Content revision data
============
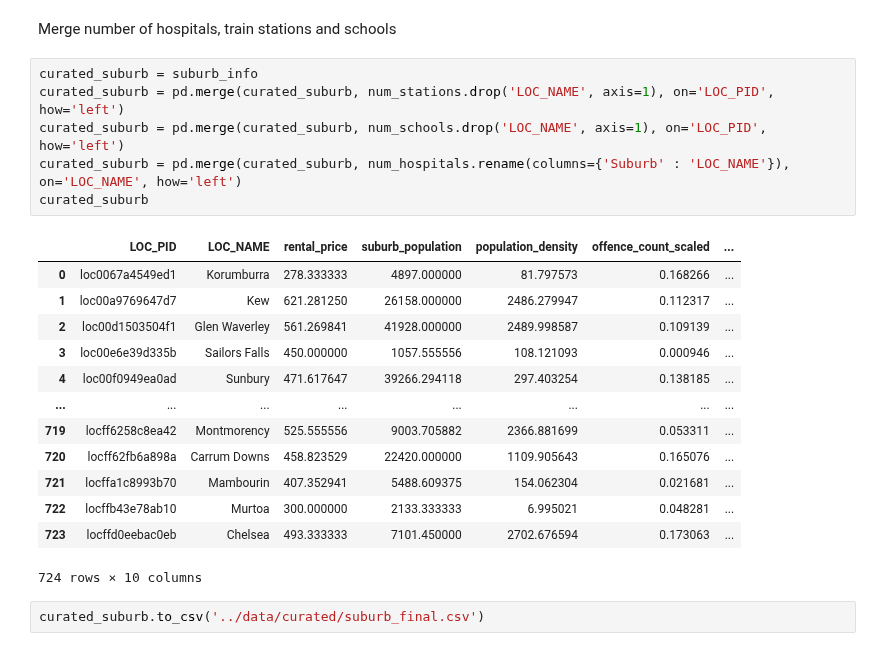
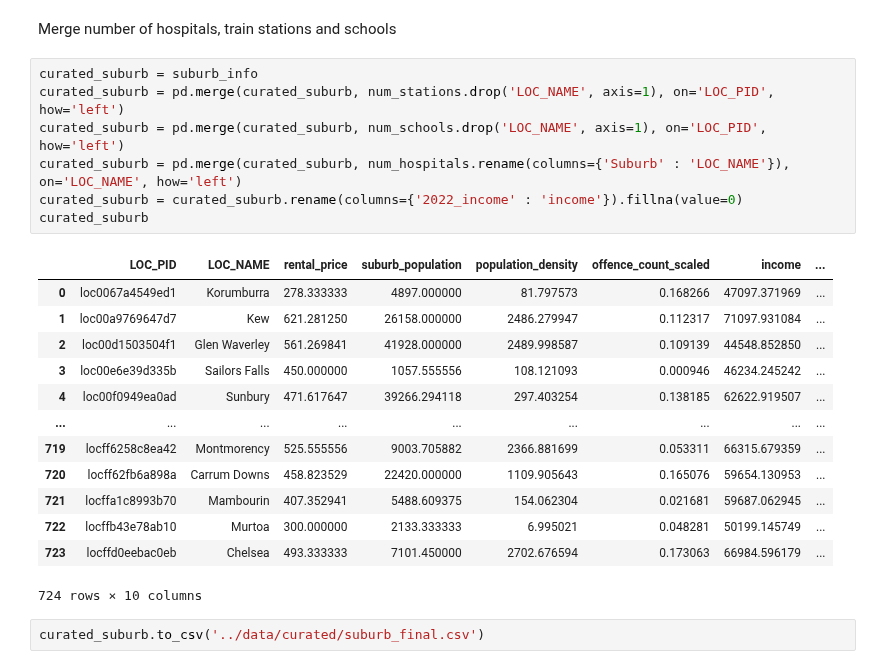
Before and after one commit to MAST30034-Applied-Data-Science/generic-real-estate-consulting-project-group-6, a Jupyter notebook: notebooks/preoprecess_suburb.ipynb, the cells around one changed output. Cells and saved outputs as stored; diff of their text form.

Commit message:
suburb future data

```diff
--- a/notebooks/preoprecess_suburb.ipynb
+++ b/notebooks/preoprecess_suburb.ipynb
@@ -148,22 +149,23 @@ Merge number of hospitals, train stations and schools
 # %%
 curated_suburb = suburb_info
 curated_suburb = pd.merge(curated_suburb, num_stations.drop('LOC_NAME', axis=1), on='LOC_PID', how='left')
 curated_suburb = pd.merge(curated_suburb, num_schools.drop('LOC_NAME', axis=1), on='LOC_PID', how='left')
 curated_suburb = pd.merge(curated_suburb, num_hospitals.rename(columns={'Suburb' : 'LOC_NAME'}), on='LOC_NAME', how='left')
+curated_suburb = curated_suburb.rename(columns={'2022_income' : 'income'}).fillna(value=0)
 curated_suburb
 # %% [output]
-|  | LOC_PID | LOC_NAME | rental_price | suburb_population | population_density | offence_count_scaled | ... |
-| 0 | loc0067a4549ed1 | Korumburra | 278.333333 | 4897.000000 | 81.797573 | 0.168266 | ... |
-| 1 | loc00a9769647d7 | Kew | 621.281250 | 26158.000000 | 2486.279947 | 0.112317 | ... |
-| 2 | loc00d1503504f1 | Glen Waverley | 561.269841 | 41928.000000 | 2489.998587 | 0.109139 | ... |
-| 3 | loc00e6e39d335b | Sailors Falls | 450.000000 | 1057.555556 | 108.121093 | 0.000946 | ... |
-| 4 | loc00f0949ea0ad | Sunbury | 471.617647 | 39266.294118 | 297.403254 | 0.138185 | ... |
-| ... | ... | ... | ... | ... | ... | ... | ... |
-| 719 | locff6258c8ea42 | Montmorency | 525.555556 | 9003.705882 | 2366.881699 | 0.053311 | ... |
-| 720 | locff62fb6a898a | Carrum Downs | 458.823529 | 22420.000000 | 1109.905643 | 0.165076 | ... |
-| 721 | locffa1c8993b70 | Mambourin | 407.352941 | 5488.609375 | 154.062304 | 0.021681 | ... |
-| 722 | locffb43e78ab10 | Murtoa | 300.000000 | 2133.333333 | 6.995021 | 0.048281 | ... |
-| 723 | locffd0eebac0eb | Chelsea | 493.333333 | 7101.450000 | 2702.676594 | 0.173063 | ... |
+|  | LOC_PID | LOC_NAME | rental_price | suburb_population | population_density | offence_count_scaled | income | ... |
+| 0 | loc0067a4549ed1 | Korumburra | 278.333333 | 4897.000000 | 81.797573 | 0.168266 | 47097.371969 | ... |
+| 1 | loc00a9769647d7 | Kew | 621.281250 | 26158.000000 | 2486.279947 | 0.112317 | 71097.931084 | ... |
+| 2 | loc00d1503504f1 | Glen Waverley | 561.269841 | 41928.000000 | 2489.998587 | 0.109139 | 44548.852850 | ... |
+| 3 | loc00e6e39d335b | Sailors Falls | 450.000000 | 1057.555556 | 108.121093 | 0.000946 | 46234.245242 | ... |
+| 4 | loc00f0949ea0ad | Sunbury | 471.617647 | 39266.294118 | 297.403254 | 0.138185 | 62622.919507 | ... |
+| ... | ... | ... | ... | ... | ... | ... | ... | ... |
+| 719 | locff6258c8ea42 | Montmorency | 525.555556 | 9003.705882 | 2366.881699 | 0.053311 | 66315.679359 | ... |
+| 720 | locff62fb6a898a | Carrum Downs | 458.823529 | 22420.000000 | 1109.905643 | 0.165076 | 59654.130953 | ... |
+| 721 | locffa1c8993b70 | Mambourin | 407.352941 | 5488.609375 | 154.062304 | 0.021681 | 59687.062945 | ... |
+| 722 | locffb43e78ab10 | Murtoa | 300.000000 | 2133.333333 | 6.995021 | 0.048281 | 50199.145749 | ... |
+| 723 | locffd0eebac0eb | Chelsea | 493.333333 | 7101.450000 | 2702.676594 | 0.173063 | 66984.596179 | ... |
 724 rows × 10 columns
 # %%
 curated_suburb.to_csv('../data/curated/suburb_final.csv')
```
Also changed, not shown: parts of 5 cells of this notebook, 2 other files.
============
• _Work request_
Return a copy of each line in the entries that carries the string "ipynb".

• _Solution below_
Before and after one commit to MAST30034-Applied-Data-Science/generic-real-estate-consulting-project-group-6, a Jupyter notebook: notebooks/preoprecess_suburb.ipynb, the cells around one changed output. Cells and saved outputs as stored; diff of their text form.
--- a/notebooks/preoprecess_suburb.ipynb
+++ b/notebooks/preoprecess_suburb.ipynb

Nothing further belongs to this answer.